Article VI, section 10 of the California Constitution states, "The court may make any comment on the evidence and the testimony and credibility of any witness as in its opinion is necessary for the proper determination of the cause." (See People v. Sturm (2006) 37 Cal.4th 1218, 1232; People v. Rodriguez (1986) 42 Cal.3d 730, 766; People v. Moore (1974) 40 Cal.App.3d 56, 66.) In People v. Rodriguez, supra, 42 Cal.3d at page 766, our Supreme Court held, however, that the trial court's comments "must be accurate, temperate, nonargumentative, and scrupulously fair. The trial court may not, in the guise of privileged comment, . . . expressly or impliedly direct a verdict, or otherwise usurp the jury's ultimate factfinding power." The court in Rodriguez further said, "[W]e have made clear that the trial court has broad latitude in fair commentary, so long as it does not effectively control the verdict." (Id. at p. 768.) It is a "salutary blanket rule that the judge may never comment on guilt or innocence." (Id. at p. 770) The trial court here effectively controlled the verdict and implicitly directed a verdict of a true finding on the allegation that defendant used a deadly weapon.

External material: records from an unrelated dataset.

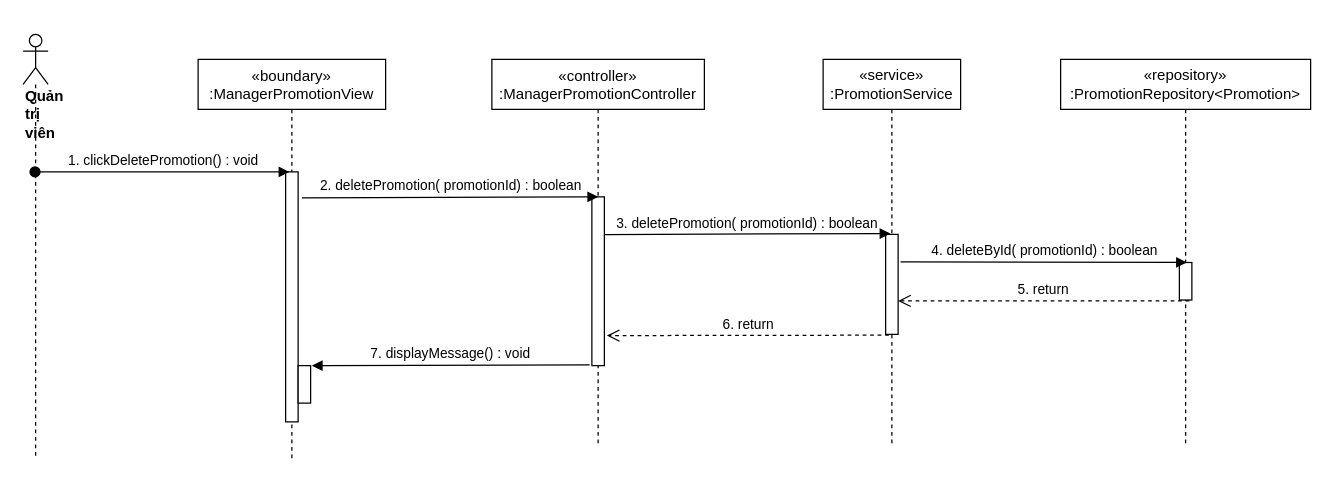
Above: sequence diagram/delete-promotion-manager.drawio in nguyenphamvan/datn_20202 (draw.io), before the change. Source tidied: cells renumbered, new cells numbered last; positions are measured from the earlier drawing's top-left corner, leaving out a move shared by most shapes. Both pictures are drawn from the tidied source at 125%, with x=0, y=0 at pixel (22, 34).
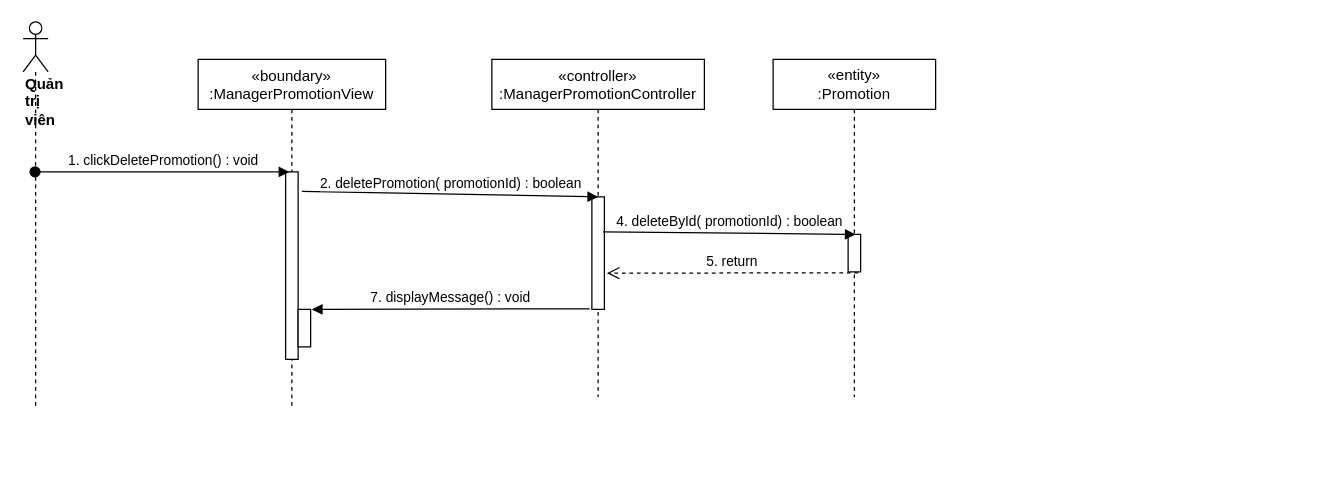
The same diagram, later.

The edit, as a diff of the source:
```diff
@@
 <mxGraphModel>
   <root>
     <mxCell id="0" />
     <mxCell id="1" parent="0" />
     <mxCell id="2" value="«boundary»&#10;:ManagerPromotionView" style="shape=umlLifeline;perimeter=lifelinePerimeter;rounded=0;shadow=0;strokeWidth=1;" parent="1" vertex="1">
-      <mxGeometry x="140" y="20" width="150" height="320" as="geometry" />
+      <mxGeometry x="140" y="20" width="150" height="280" as="geometry" />
     </mxCell>
     <mxCell id="3" style="html=1;points=[];perimeter=orthogonalPerimeter;" parent="2" vertex="1">
-      <mxGeometry x="70" y="90" width="10" height="200" as="geometry" />
+      <mxGeometry x="70" y="90" width="10" height="150" as="geometry" />
     </mxCell>
     <mxCell id="4" value="«controller»&#10;:ManagerPromotionController" style="shape=umlLifeline;perimeter=lifelinePerimeter;rounded=0;shadow=0;strokeWidth=1;size=40;" parent="1" vertex="1">
-      <mxGeometry x="375" y="20" width="170" height="310" as="geometry" />
+      <mxGeometry x="375" y="20" width="170" height="270" as="geometry" />
     </mxCell>
     <mxCell id="5" style="points=[];perimeter=orthogonalPerimeter;rounded=0;shadow=0;strokeWidth=1;" parent="4" vertex="1">
-      <mxGeometry x="80" y="110" width="10" height="135" as="geometry" />
+      <mxGeometry x="80" y="110" width="10" height="90" as="geometry" />
     </mxCell>
     <mxCell id="6" value="&lt;div&gt;&lt;b&gt;Quản trị viên&lt;/b&gt;&lt;/div&gt;" style="shape=umlLifeline;participant=umlActor;perimeter=lifelinePerimeter;whiteSpace=wrap;html=1;verticalAlign=top;spacingTop=36;outlineConnect=0;align=left;" parent="1" vertex="1">
-      <mxGeometry width="20" height="340" as="geometry" />
+      <mxGeometry y="-10" width="20" height="310" as="geometry" />
     </mxCell>
-    <mxCell id="7" value="&lt;span&gt;«service»&lt;br&gt;&lt;/span&gt;:PromotionService" style="shape=umlLifeline;perimeter=lifelinePerimeter;whiteSpace=wrap;html=1;" parent="1" vertex="1">
-      <mxGeometry x="640" y="20" width="110" height="310" as="geometry" />
-    </mxCell>
-    <mxCell id="8" style="points=[];perimeter=orthogonalPerimeter;rounded=0;shadow=0;strokeWidth=1;" parent="7" vertex="1">
-      <mxGeometry x="50" y="140" width="10" height="80" as="geometry" />
-    </mxCell>
     <mxCell id="9" value="1. clickDeletePromotion() : void" style="html=1;verticalAlign=bottom;startArrow=oval;startFill=1;endArrow=block;startSize=8;entryX=0.3;entryY=0;entryDx=0;entryDy=0;entryPerimeter=0;" parent="1" edge="1" source="6" target="3">
       <mxGeometry relative="1" as="geometry" />
     </mxCell>
     <mxCell id="10" value="2. deletePromotion( promotionId) : boolean" style="html=1;verticalAlign=bottom;endArrow=block;entryX=0.5;entryY=0;entryDx=0;entryDy=0;entryPerimeter=0;exitX=1.3;exitY=0.104;exitDx=0;exitDy=0;exitPerimeter=0;" parent="1" edge="1" source="3" target="5">
       <mxGeometry relative="1" as="geometry" />
     </mxCell>
-    <mxCell id="11" value="&lt;span&gt;«repository»&lt;br&gt;&lt;/span&gt;:PromotionRepository&amp;lt;Promotion&amp;gt;" style="shape=umlLifeline;perimeter=lifelinePerimeter;whiteSpace=wrap;html=1;" parent="1" vertex="1">
-      <mxGeometry x="830" y="20" width="200" height="310" as="geometry" />
+    <mxCell id="11" value="&lt;span&gt;«entity»&lt;br&gt;&lt;/span&gt;:Promotion" style="shape=umlLifeline;perimeter=lifelinePerimeter;whiteSpace=wrap;html=1;" parent="1" vertex="1">
+      <mxGeometry x="600" y="20" width="130" height="270" as="geometry" />
     </mxCell>
     <mxCell id="12" style="points=[];perimeter=orthogonalPerimeter;rounded=0;shadow=0;strokeWidth=1;" parent="11" vertex="1">
-      <mxGeometry x="95" y="162.5" width="10" height="30" as="geometry" />
+      <mxGeometry x="60" y="140" width="10" height="30" as="geometry" />
     </mxCell>
-    <mxCell id="13" value="3. deletePromotion( promotionId) : boolean" style="html=1;verticalAlign=bottom;endArrow=block;entryX=0.38;entryY=-0.008;entryDx=0;entryDy=0;entryPerimeter=0;exitX=1;exitY=0.223;exitDx=0;exitDy=0;exitPerimeter=0;" parent="1" edge="1" source="5" target="8">
-      <mxGeometry relative="1" as="geometry" />
-    </mxCell>
-    <mxCell id="14" value="6. return" style="html=1;verticalAlign=bottom;endArrow=open;dashed=1;endSize=8;exitX=0.26;exitY=1.008;exitDx=0;exitDy=0;exitPerimeter=0;entryX=1.2;entryY=0.822;entryDx=0;entryDy=0;entryPerimeter=0;" parent="1" edge="1" source="8" target="5">
-      <mxGeometry relative="1" as="geometry" />
-    </mxCell>
-    <mxCell id="15" value="4. deleteById( promotionId) : boolean" style="html=1;verticalAlign=bottom;endArrow=block;entryX=0.6;entryY=0;entryDx=0;entryDy=0;entryPerimeter=0;exitX=1.2;exitY=0.275;exitDx=0;exitDy=0;exitPerimeter=0;" parent="1" edge="1" source="8" target="12">
+    <mxCell id="15" value="4. deleteById( promotionId) : boolean" style="html=1;verticalAlign=bottom;endArrow=block;entryX=0.6;entryY=0;entryDx=0;entryDy=0;entryPerimeter=0;exitX=0.9;exitY=0.311;exitDx=0;exitDy=0;exitPerimeter=0;" parent="1" edge="1" source="5" target="12">
       <mxGeometry relative="1" as="geometry" />
     </mxCell>
-    <mxCell id="16" value="5. return" style="html=1;verticalAlign=bottom;endArrow=open;dashed=1;endSize=8;exitX=0.8;exitY=1.025;exitDx=0;exitDy=0;exitPerimeter=0;" parent="1" edge="1" source="12" target="8">
+    <mxCell id="16" value="5. return" style="html=1;verticalAlign=bottom;endArrow=open;dashed=1;endSize=8;exitX=0.8;exitY=1.025;exitDx=0;exitDy=0;exitPerimeter=0;entryX=1.2;entryY=0.678;entryDx=0;entryDy=0;entryPerimeter=0;" parent="1" edge="1" source="12" target="5">
       <mxGeometry relative="1" as="geometry" />
     </mxCell>
     <mxCell id="17" value="7. displayMessage() : void" style="verticalAlign=bottom;endArrow=block;shadow=0;strokeWidth=1;exitX=-0.18;exitY=0.995;exitDx=0;exitDy=0;exitPerimeter=0;entryX=1.1;entryY=0;entryDx=0;entryDy=0;entryPerimeter=0;" parent="1" edge="1" source="5" target="18">
       <mxGeometry relative="1" as="geometry" />
     </mxCell>
     <mxCell id="18" style="html=1;points=[];perimeter=orthogonalPerimeter;" parent="1" vertex="1">
-      <mxGeometry x="220" y="265" width="10" height="30" as="geometry" />
+      <mxGeometry x="220" y="220" width="10" height="30" as="geometry" />
     </mxCell>
   </root>
 </mxGraphModel>
```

The jury true finding on the allegation that defendant personally used a deadly weapon--a knife--is reversed. This matter is remanded for resentencing and for correction of the minutes. The judgment of conviction is affirmed in all other respects.
CERTIFIED FOR PUBLICATION

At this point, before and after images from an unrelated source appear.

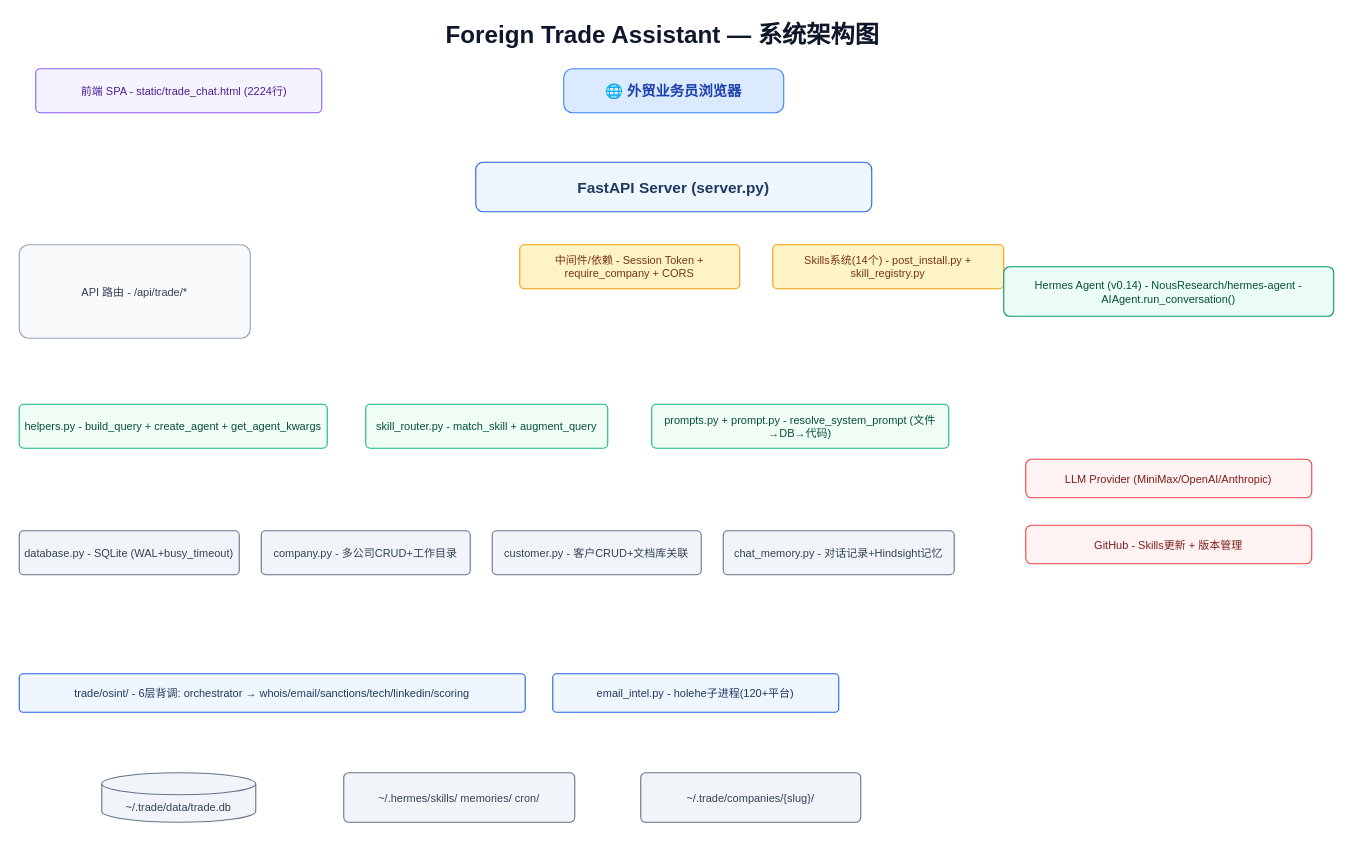
Above: docs/architecture.drawio in chefroger/agentbase (draw.io), before the change. Source tidied: cells renumbered, new cells numbered last; positions are measured from the earlier drawing's top-left corner, leaving out a move shared by most shapes. Both pictures are drawn from the tidied source at 110%, with x=0, y=0 at pixel (19, 19).
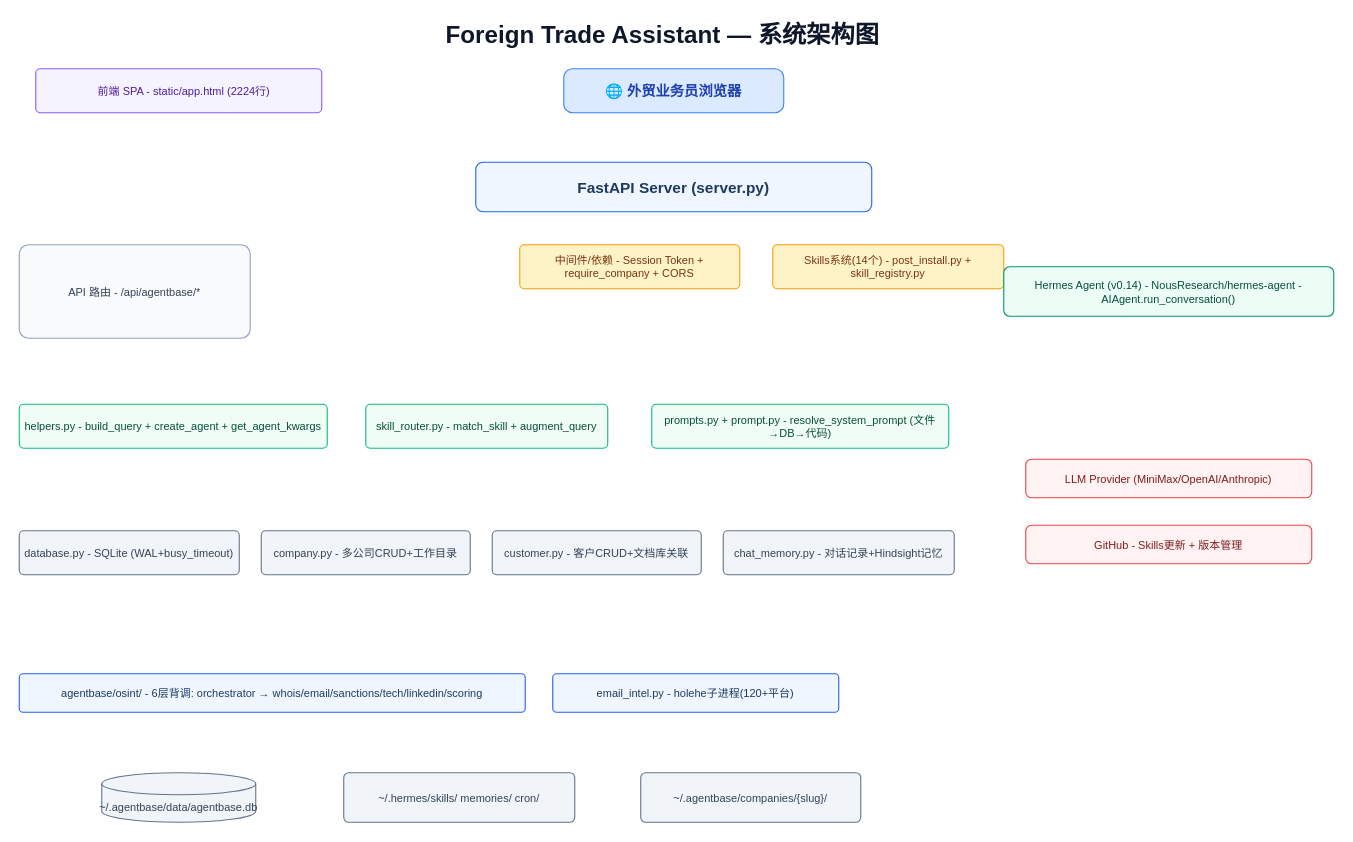
The same page after the edit.

Change to the diagram source:
```diff
@@
-    <mxCell id="4" value="前端 SPA - static/trade_chat.html (2224行)" style="rounded=1;whiteSpace=wrap;html=1;fillColor=#F5F3FF;strokeColor=#8B5CF6;fontColor=#4C1D95;fontSize=10;arcSize=10;align=center;spacingLeft=10;" parent="1" vertex="1">
+    <mxCell id="4" value="前端 SPA - static/app.html (2224行)" style="rounded=1;whiteSpace=wrap;html=1;fillColor=#F5F3FF;strokeColor=#8B5CF6;fontColor=#4C1D95;fontSize=10;arcSize=10;align=center;spacingLeft=10;" parent="1" vertex="1">
       <mxGeometry x="15" y="45" width="260" height="40" as="geometry" />
     </mxCell>
@@
-    <mxCell id="9" value="API 路由 - /api/trade/*" style="rounded=1;whiteSpace=wrap;html=1;fillColor=#F8FAFC;strokeColor=#94A3B8;fontColor=#334155;fontSize=10;arcSize=10;align=center;" parent="1" vertex="1">
+    <mxCell id="9" value="API 路由 - /api/agentbase/*" style="rounded=1;whiteSpace=wrap;html=1;fillColor=#F8FAFC;strokeColor=#94A3B8;fontColor=#334155;fontSize=10;arcSize=10;align=center;" parent="1" vertex="1">
       <mxGeometry y="205" width="210" height="85" as="geometry" />
     </mxCell>
@@
-    <mxCell id="35" value="trade/osint/ - 6层背调: orchestrator → whois/email/sanctions/tech/linkedin/scoring" style="rounded=1;whiteSpace=wrap;html=1;fillColor=#EFF6FF;strokeColor=#2563EB;fontColor=#1E3A5F;fontSize=10;arcSize=10;align=center;" parent="1" vertex="1">
+    <mxCell id="35" value="agentbase/osint/ - 6层背调: orchestrator → whois/email/sanctions/tech/linkedin/scoring" style="rounded=1;whiteSpace=wrap;html=1;fillColor=#EFF6FF;strokeColor=#2563EB;fontColor=#1E3A5F;fontSize=10;arcSize=10;align=center;" parent="1" vertex="1">
       <mxGeometry y="595" width="460" height="35" as="geometry" />
     </mxCell>
@@
-    <mxCell id="38" value="~/.trade/data/trade.db" style="shape=cylinder3;whiteSpace=wrap;html=1;boundedLbl=1;fillColor=#F1F5F9;strokeColor=#64748B;fontColor=#334155;fontSize=10;size=10;" parent="1" vertex="1">
+    <mxCell id="38" value="~/.agentbase/data/agentbase.db" style="shape=cylinder3;whiteSpace=wrap;html=1;boundedLbl=1;fillColor=#F1F5F9;strokeColor=#64748B;fontColor=#334155;fontSize=10;size=10;" parent="1" vertex="1">
       <mxGeometry x="75" y="685" width="140" height="45" as="geometry" />
     </mxCell>
@@
-    <mxCell id="40" value="~/.trade/companies/{slug}/" style="rounded=1;whiteSpace=wrap;html=1;fillColor=#F1F5F9;strokeColor=#64748B;fontColor=#334155;fontSize=10;arcSize=10;align=center;" parent="1" vertex="1">
+    <mxCell id="40" value="~/.agentbase/companies/{slug}/" style="rounded=1;whiteSpace=wrap;html=1;fillColor=#F1F5F9;strokeColor=#64748B;fontColor=#334155;fontSize=10;arcSize=10;align=center;" parent="1" vertex="1">
       <mxGeometry x="565" y="685" width="200" height="45" as="geometry" />
     </mxCell>
```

I concur: ARMSTRONG, J.
I concur in the reversal. In terms of the merits, Penal Code section 1161 requires the entry of a verdict or finding which indicates a jury's decision to acquit. The trial court was required to enter the not true finding; no ifs, ands or buts. Additionally, in my view: no jury coercion occurred; the violation of Penal Code section 1161 has been forfeited; no issue of any consequence has been raised which excuses forfeiture; the failure of defense counsel to object was prejudicial in terms of the deadly weapon use issue; even on direct appeal, such would constitute ineffective assistance of counsel; I would direct briefing on that issue; and then reverse the deadly weapon use finding because defense counsel failed to object. Criminal defense lawyers are charged with the duty to know the limitations on a trial court's right to direct the jury reconsider a verdict or finding of acquittal; no ifs, ands or buts. That did not occur here.
TURNER, P. J.